What you are asked to do
Skip the images and restate every line of the records exactly.

Information provided
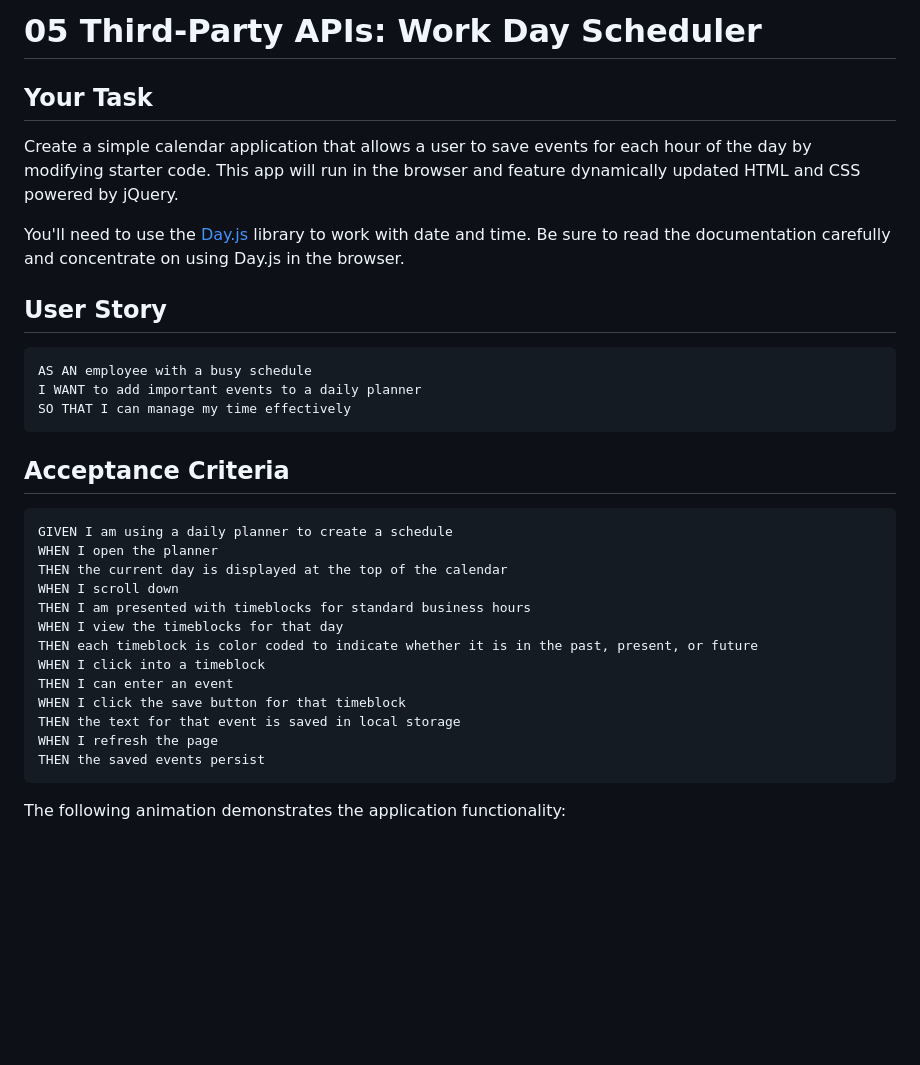
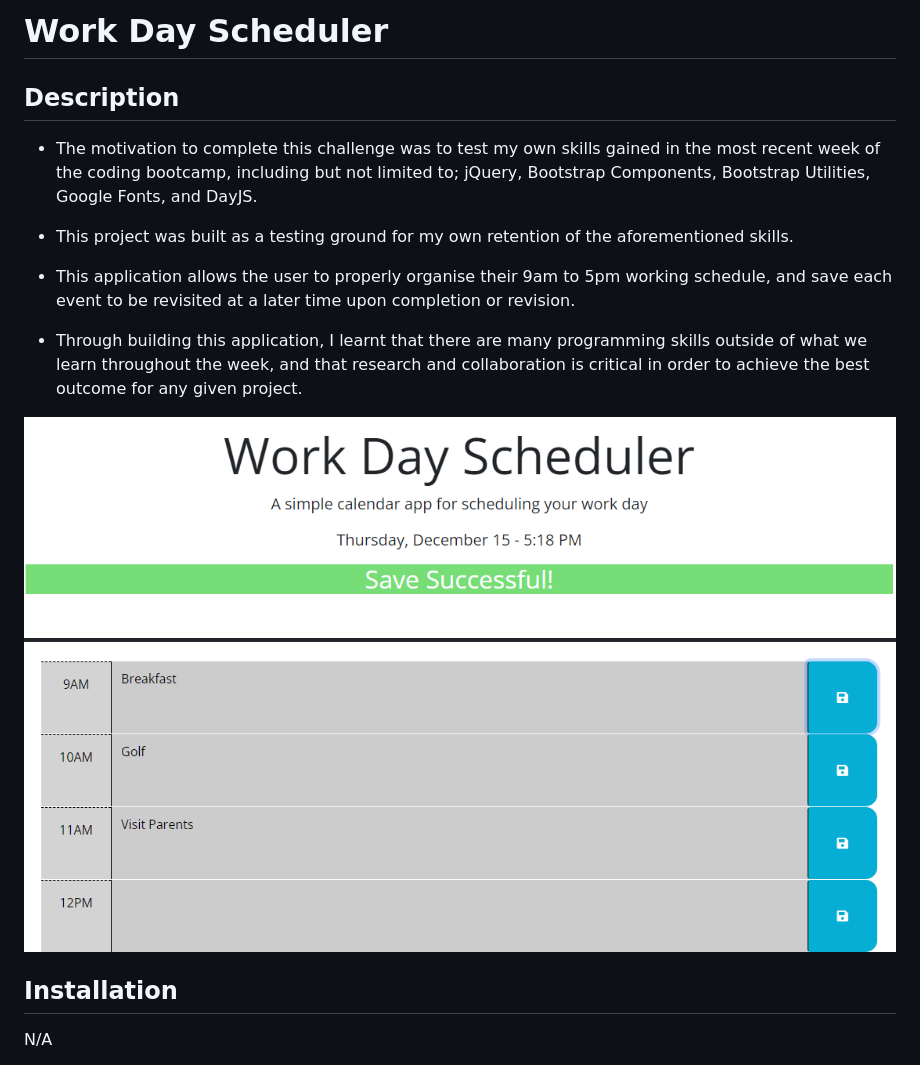
Before and after one commit to Cableman687/work-day-scheduler, a Markdown page: README.md, the part around the change printed below. GitHub-like rendering; pictures changed too: assets/images/work-day-scheduler.png (added); blank space fills up the shorter version.

Commit message:
Changes to README to reflect current project, removal of 'resources' folder due to obsolesence

````diff
--- a/README.md
+++ b/README.md
@@ -1,36 +1,18 @@
-# 05 Third-Party APIs: Work Day Scheduler
+# Work Day Scheduler
 
-## Your Task
+## Description
 
-Create a simple calendar application that allows a user to save events for each hour of the day by modifying starter code. This app will run in the browser and feature dynamically updated HTML and CSS powered by jQuery.
+- The motivation to complete this challenge was to test my own skills gained in the most recent week of the coding bootcamp, including but not limited to; jQuery, Bootstrap Components, Bootstrap Utilities, Google Fonts, and DayJS.
 
-You'll need to use the [Day.js](https://day.js.org/en/) library to work with date and time. Be sure to read the documentation carefully and concentrate on using Day.js in the browser.
+- This project was built as a testing ground for my own retention of the aforementioned skills.
 
-## User Story
+- This application allows the user to properly organise their 9am to 5pm working schedule, and save each event to be revisited at a later time upon completion or revision.
 
-```md
-AS AN employee with a busy schedule
-I WANT to add important events to a daily planner
-SO THAT I can manage my time effectively
-```
+- Through building this application, I learnt that there are many programming skills outside of what we learn throughout the week, and that research and collaboration is critical in order to achieve the best outcome for any given project.
 
-## Acceptance Criteria
+![screenshot](/assets/images/work-day-scheduler.png)
 
-```md
-GIVEN I am using a daily planner to create a schedule
-WHEN I open the planner
-THEN the current day is displayed at the top of the calendar
-WHEN I scroll down
-THEN I am presented with timeblocks for standard business hours
-WHEN I view the timeblocks for that day
-THEN each timeblock is color coded to indicate whether it is in the past, present, or future
-WHEN I click into a timeblock
-THEN I can enter an event
-WHEN I click the save button for that timeblock
-THEN the text for that event is saved in local storage
-WHEN I refresh the page
-THEN the saved events persist
-```
+## Installation
 
-The following animation demonstrates the application functionality:
+N/A
 
````
Also changed, not shown: other parts of README.md (+14 -51 lines), assets/resources/05-third-party-apis-homework-demo.gif (deleted), 3 other files.
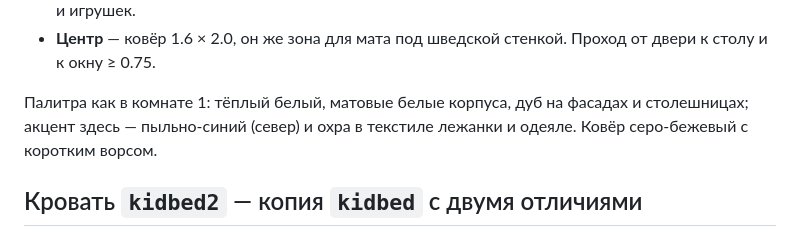
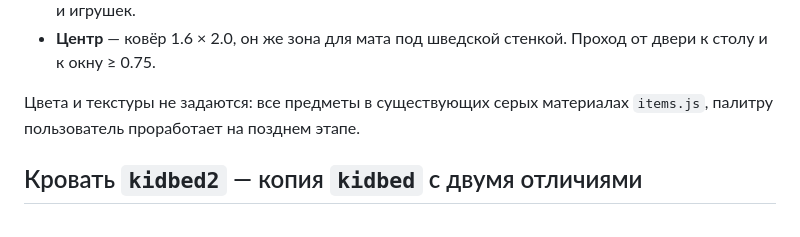
Before and after one commit to samush/pulse3d, a Markdown page: tasks/room2-kid/README.md, the part around the change. Rendered like a GitHub page.

Commit message:
tasks: room2-kid — drop palette, grey only

```diff
--- a/tasks/room2-kid/README.md
+++ b/tasks/room2-kid/README.md
@@ -43,8 +43,7 @@ issue: —
   для одежды, южная — ящики и открытые ячейки для книг и игрушек.
 - **Центр** — ковёр 1.6 × 2.0, он же зона для мата под шведской стенкой. Проход от двери к столу и к окну ≥ 0.75.
 
-Палитра как в комнате 1: тёплый белый, матовые белые корпуса, дуб на фасадах и столешницах; акцент здесь —
-пыльно-синий (север) и охра в текстиле лежанки и одеяле. Ковёр серо-бежевый с коротким ворсом.
+Цвета и текстуры не задаются: все предметы в существующих серых материалах `items.js`, палитру пользователь проработает на позднем этапе.
 
 ## Кровать `kidbed2` — копия `kidbed` с двумя отличиями
 
```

Answer to this task
Before and after one commit to Cableman687/work-day-scheduler, a Markdown page: README.md, the part around the change printed below. GitHub-like rendering; pictures changed too: assets/images/work-day-scheduler.png (added); blank space fills up the shorter version.

Commit message:
Changes to README to reflect current project, removal of 'resources' folder due to obsolesence

````diff
--- a/README.md
+++ b/README.md
@@ -1,36 +1,18 @@
-# 05 Third-Party APIs: Work Day Scheduler
+# Work Day Scheduler
 
-## Your Task
+## Description
 
-Create a simple calendar application that allows a user to save events for each hour of the day by modifying starter code. This app will run in the browser and feature dynamically updated HTML and CSS powered by jQuery.
+- The motivation to complete this challenge was to test my own skills gained in the most recent week of the coding bootcamp, including but not limited to; jQuery, Bootstrap Components, Bootstrap Utilities, Google Fonts, and DayJS.
 
-You'll need to use the [Day.js](https://day.js.org/en/) library to work with date and time. Be sure to read the documentation carefully and concentrate on using Day.js in the browser.
+- This project was built as a testing ground for my own retention of the aforementioned skills.
 
-## User Story
+- This application allows the user to properly organise their 9am to 5pm working schedule, and save each event to be revisited at a later time upon completion or revision.
 
-```md
-AS AN employee with a busy schedule
-I WANT to add important events to a daily planner
-SO THAT I can manage my time effectively
-```
+- Through building this application, I learnt that there are many programming skills outside of what we learn throughout the week, and that research and collaboration is critical in order to achieve the best outcome for any given project.
 
-## Acceptance Criteria
+![screenshot](/assets/images/work-day-scheduler.png)
 
-```md
-GIVEN I am using a daily planner to create a schedule
-WHEN I open the planner
-THEN the current day is displayed at the top of the calendar
-WHEN I scroll down
-THEN I am presented with timeblocks for standard business hours
-WHEN I view the timeblocks for that day
-THEN each timeblock is color coded to indicate whether it is in the past, present, or future
-WHEN I click into a timeblock
-THEN I can enter an event
-WHEN I click the save button for that timeblock
-THEN the text for that event is saved in local storage
-WHEN I refresh the page
-THEN the saved events persist
-```
+## Installation
 
-The following animation demonstrates the application functionality:
+N/A
 
````
Also changed, not shown: other parts of README.md (+14 -51 lines), assets/resources/05-third-party-apis-homework-demo.gif (deleted), 3 other files.
Before and after one commit to samush/pulse3d, a Markdown page: tasks/room2-kid/README.md, the part around the change. Rendered like a GitHub page.

Commit message:
tasks: room2-kid — drop palette, grey only

```diff
--- a/tasks/room2-kid/README.md
+++ b/tasks/room2-kid/README.md
@@ -43,8 +43,7 @@ issue: —
   для одежды, южная — ящики и открытые ячейки для книг и игрушек.
 - **Центр** — ковёр 1.6 × 2.0, он же зона для мата под шведской стенкой. Проход от двери к столу и к окну ≥ 0.75.
 
-Палитра как в комнате 1: тёплый белый, матовые белые корпуса, дуб на фасадах и столешницах; акцент здесь —
-пыльно-синий (север) и охра в текстиле лежанки и одеяле. Ковёр серо-бежевый с коротким ворсом.
+Цвета и текстуры не задаются: все предметы в существующих серых материалах `items.js`, палитру пользователь проработает на позднем этапе.
 
 ## Кровать `kidbed2` — копия `kidbed` с двумя отличиями
 
```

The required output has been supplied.